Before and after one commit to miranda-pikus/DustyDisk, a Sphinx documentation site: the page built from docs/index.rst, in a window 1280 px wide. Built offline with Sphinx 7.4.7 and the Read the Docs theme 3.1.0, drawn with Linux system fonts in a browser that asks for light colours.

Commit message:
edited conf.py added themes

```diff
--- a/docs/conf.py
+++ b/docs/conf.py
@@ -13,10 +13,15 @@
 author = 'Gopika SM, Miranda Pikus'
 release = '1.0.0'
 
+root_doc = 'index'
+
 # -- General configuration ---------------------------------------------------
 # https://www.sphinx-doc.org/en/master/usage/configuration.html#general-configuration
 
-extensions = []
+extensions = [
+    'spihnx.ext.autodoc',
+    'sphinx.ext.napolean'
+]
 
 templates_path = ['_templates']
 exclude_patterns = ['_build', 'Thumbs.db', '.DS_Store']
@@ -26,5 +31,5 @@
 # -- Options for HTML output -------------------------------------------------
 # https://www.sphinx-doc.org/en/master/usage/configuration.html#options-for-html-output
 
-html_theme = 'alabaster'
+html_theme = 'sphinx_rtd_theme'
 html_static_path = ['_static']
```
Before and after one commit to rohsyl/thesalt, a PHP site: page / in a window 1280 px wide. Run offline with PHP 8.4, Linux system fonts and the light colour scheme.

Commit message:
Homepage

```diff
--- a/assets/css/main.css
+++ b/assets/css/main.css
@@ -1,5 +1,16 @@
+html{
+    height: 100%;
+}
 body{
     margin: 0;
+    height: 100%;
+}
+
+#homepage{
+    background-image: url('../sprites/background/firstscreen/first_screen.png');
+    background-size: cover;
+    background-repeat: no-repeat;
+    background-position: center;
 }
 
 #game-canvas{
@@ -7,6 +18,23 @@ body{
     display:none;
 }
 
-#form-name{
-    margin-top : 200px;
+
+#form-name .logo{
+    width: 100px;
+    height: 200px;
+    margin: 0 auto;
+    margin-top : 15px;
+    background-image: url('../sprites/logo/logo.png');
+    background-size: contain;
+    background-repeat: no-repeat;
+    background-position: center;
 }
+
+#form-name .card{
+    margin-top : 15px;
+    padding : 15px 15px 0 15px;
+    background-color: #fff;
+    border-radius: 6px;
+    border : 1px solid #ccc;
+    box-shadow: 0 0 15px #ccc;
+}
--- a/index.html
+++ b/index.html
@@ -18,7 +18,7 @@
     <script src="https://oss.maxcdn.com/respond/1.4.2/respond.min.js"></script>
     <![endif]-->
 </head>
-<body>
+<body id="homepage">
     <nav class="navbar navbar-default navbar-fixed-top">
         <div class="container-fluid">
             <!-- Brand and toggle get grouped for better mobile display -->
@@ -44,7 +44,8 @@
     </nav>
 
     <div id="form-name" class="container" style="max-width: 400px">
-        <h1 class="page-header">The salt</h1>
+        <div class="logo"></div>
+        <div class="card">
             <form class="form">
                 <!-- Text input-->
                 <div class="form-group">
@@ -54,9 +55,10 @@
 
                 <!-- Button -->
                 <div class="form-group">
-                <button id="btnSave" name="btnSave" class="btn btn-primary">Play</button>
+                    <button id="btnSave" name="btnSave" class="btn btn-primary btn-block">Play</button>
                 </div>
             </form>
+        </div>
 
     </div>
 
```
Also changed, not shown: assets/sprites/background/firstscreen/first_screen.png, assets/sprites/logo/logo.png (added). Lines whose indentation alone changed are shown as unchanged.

**Activity**.
Search the listing above for lines containing "assets", and copy them.

**Written reply**.
--- a/assets/css/main.css
+++ b/assets/css/main.css
Also changed, not shown: assets/sprites/background/firstscreen/first_screen.png, assets/sprites/logo/logo.png (added). Lines whose indentation alone changed are shown as unchanged.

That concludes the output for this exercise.